Collection entries
::::::::::

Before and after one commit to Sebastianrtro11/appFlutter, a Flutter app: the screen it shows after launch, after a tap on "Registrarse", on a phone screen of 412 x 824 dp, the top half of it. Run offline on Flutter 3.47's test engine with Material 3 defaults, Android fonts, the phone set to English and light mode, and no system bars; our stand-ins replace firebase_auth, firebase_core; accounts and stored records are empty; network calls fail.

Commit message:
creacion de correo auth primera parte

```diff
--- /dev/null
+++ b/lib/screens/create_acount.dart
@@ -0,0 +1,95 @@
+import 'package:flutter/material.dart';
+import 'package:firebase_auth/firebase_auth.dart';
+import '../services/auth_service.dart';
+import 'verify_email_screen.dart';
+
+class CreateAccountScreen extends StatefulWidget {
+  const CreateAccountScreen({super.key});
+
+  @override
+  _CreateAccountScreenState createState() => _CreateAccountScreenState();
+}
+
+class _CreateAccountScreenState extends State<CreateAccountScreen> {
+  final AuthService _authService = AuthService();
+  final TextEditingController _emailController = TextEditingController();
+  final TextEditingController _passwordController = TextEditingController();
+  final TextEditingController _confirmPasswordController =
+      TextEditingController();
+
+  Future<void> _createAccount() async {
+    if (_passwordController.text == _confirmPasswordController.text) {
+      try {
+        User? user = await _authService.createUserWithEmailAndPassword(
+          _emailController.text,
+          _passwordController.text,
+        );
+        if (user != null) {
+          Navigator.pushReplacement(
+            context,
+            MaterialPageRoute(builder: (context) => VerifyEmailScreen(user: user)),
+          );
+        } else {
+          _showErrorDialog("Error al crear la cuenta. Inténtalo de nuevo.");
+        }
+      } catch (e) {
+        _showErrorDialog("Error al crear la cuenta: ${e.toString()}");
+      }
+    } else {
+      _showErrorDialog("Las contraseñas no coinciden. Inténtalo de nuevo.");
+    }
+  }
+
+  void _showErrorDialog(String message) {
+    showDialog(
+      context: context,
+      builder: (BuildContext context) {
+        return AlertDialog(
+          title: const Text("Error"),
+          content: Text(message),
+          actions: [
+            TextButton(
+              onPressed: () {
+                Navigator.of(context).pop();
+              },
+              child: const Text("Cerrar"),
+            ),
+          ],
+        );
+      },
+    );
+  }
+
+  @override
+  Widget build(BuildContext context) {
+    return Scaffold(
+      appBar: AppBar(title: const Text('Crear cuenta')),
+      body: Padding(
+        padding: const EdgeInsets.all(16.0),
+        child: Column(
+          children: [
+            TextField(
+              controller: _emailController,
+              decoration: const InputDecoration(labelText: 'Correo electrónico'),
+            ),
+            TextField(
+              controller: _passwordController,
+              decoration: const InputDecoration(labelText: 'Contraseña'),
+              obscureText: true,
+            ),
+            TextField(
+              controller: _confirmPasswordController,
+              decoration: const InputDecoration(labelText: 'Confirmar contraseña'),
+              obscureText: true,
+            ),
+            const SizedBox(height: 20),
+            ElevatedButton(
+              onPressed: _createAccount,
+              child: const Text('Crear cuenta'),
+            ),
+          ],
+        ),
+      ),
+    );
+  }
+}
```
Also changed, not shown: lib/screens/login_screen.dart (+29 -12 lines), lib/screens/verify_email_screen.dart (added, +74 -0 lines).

::::::::::

> [EXERCISE GOAL]: Every entry above should come back exactly as written.

> [OUTPUT BELOW]:
Before and after one commit to Sebastianrtro11/appFlutter, a Flutter app: the screen it shows after launch, after a tap on "Registrarse", on a phone screen of 412 x 824 dp, the top half of it. Run offline on Flutter 3.47's test engine with Material 3 defaults, Android fonts, the phone set to English and light mode, and no system bars; our stand-ins replace firebase_auth, firebase_core; accounts and stored records are empty; network calls fail.

Commit message:
creacion de correo auth primera parte

```diff
--- /dev/null
+++ b/lib/screens/create_acount.dart
@@ -0,0 +1,95 @@
+import 'package:flutter/material.dart';
+import 'package:firebase_auth/firebase_auth.dart';
+import '../services/auth_service.dart';
+import 'verify_email_screen.dart';
+
+class CreateAccountScreen extends StatefulWidget {
+  const CreateAccountScreen({super.key});
+
+  @override
+  _CreateAccountScreenState createState() => _CreateAccountScreenState();
+}
+
+class _CreateAccountScreenState extends State<CreateAccountScreen> {
+  final AuthService _authService = AuthService();
+  final TextEditingController _emailController = TextEditingController();
+  final TextEditingController _passwordController = TextEditingController();
+  final TextEditingController _confirmPasswordController =
+      TextEditingController();
+
+  Future<void> _createAccount() async {
+    if (_passwordController.text == _confirmPasswordController.text) {
+      try {
+        User? user = await _authService.createUserWithEmailAndPassword(
+          _emailController.text,
+          _passwordController.text,
+        );
+        if (user != null) {
+          Navigator.pushReplacement(
+            context,
+            MaterialPageRoute(builder: (context) => VerifyEmailScreen(user: user)),
+          );
+        } else {
+          _showErrorDialog("Error al crear la cuenta. Inténtalo de nuevo.");
+        }
+      } catch (e) {
+        _showErrorDialog("Error al crear la cuenta: ${e.toString()}");
+      }
+    } else {
+      _showErrorDialog("Las contraseñas no coinciden. Inténtalo de nuevo.");
+    }
+  }
+
+  void _showErrorDialog(String message) {
+    showDialog(
+      context: context,
+      builder: (BuildContext context) {
+        return AlertDialog(
+          title: const Text("Error"),
+          content: Text(message),
+          actions: [
+            TextButton(
+              onPressed: () {
+                Navigator.of(context).pop();
+              },
+              child: const Text("Cerrar"),
+            ),
+          ],
+        );
+      },
+    );
+  }
+
+  @override
+  Widget build(BuildContext context) {
+    return Scaffold(
+      appBar: AppBar(title: const Text('Crear cuenta')),
+      body: Padding(
+        padding: const EdgeInsets.all(16.0),
+        child: Column(
+          children: [
+            TextField(
+              controller: _emailController,
+              decoration: const InputDecoration(labelText: 'Correo electrónico'),
+            ),
+            TextField(
+              controller: _passwordController,
+              decoration: const InputDecoration(labelText: 'Contraseña'),
+              obscureText: true,
+            ),
+            TextField(
+              controller: _confirmPasswordController,
+              decoration: const InputDecoration(labelText: 'Confirmar contraseña'),
+              obscureText: true,
+            ),
+            const SizedBox(height: 20),
+            ElevatedButton(
+              onPressed: _createAccount,
+              child: const Text('Crear cuenta'),
+            ),
+          ],
+        ),
+      ),
+    );
+  }
+}
```
Also changed, not shown: lib/screens/login_screen.dart (+29 -12 lines), lib/screens/verify_email_screen.dart (added, +74 -0 lines).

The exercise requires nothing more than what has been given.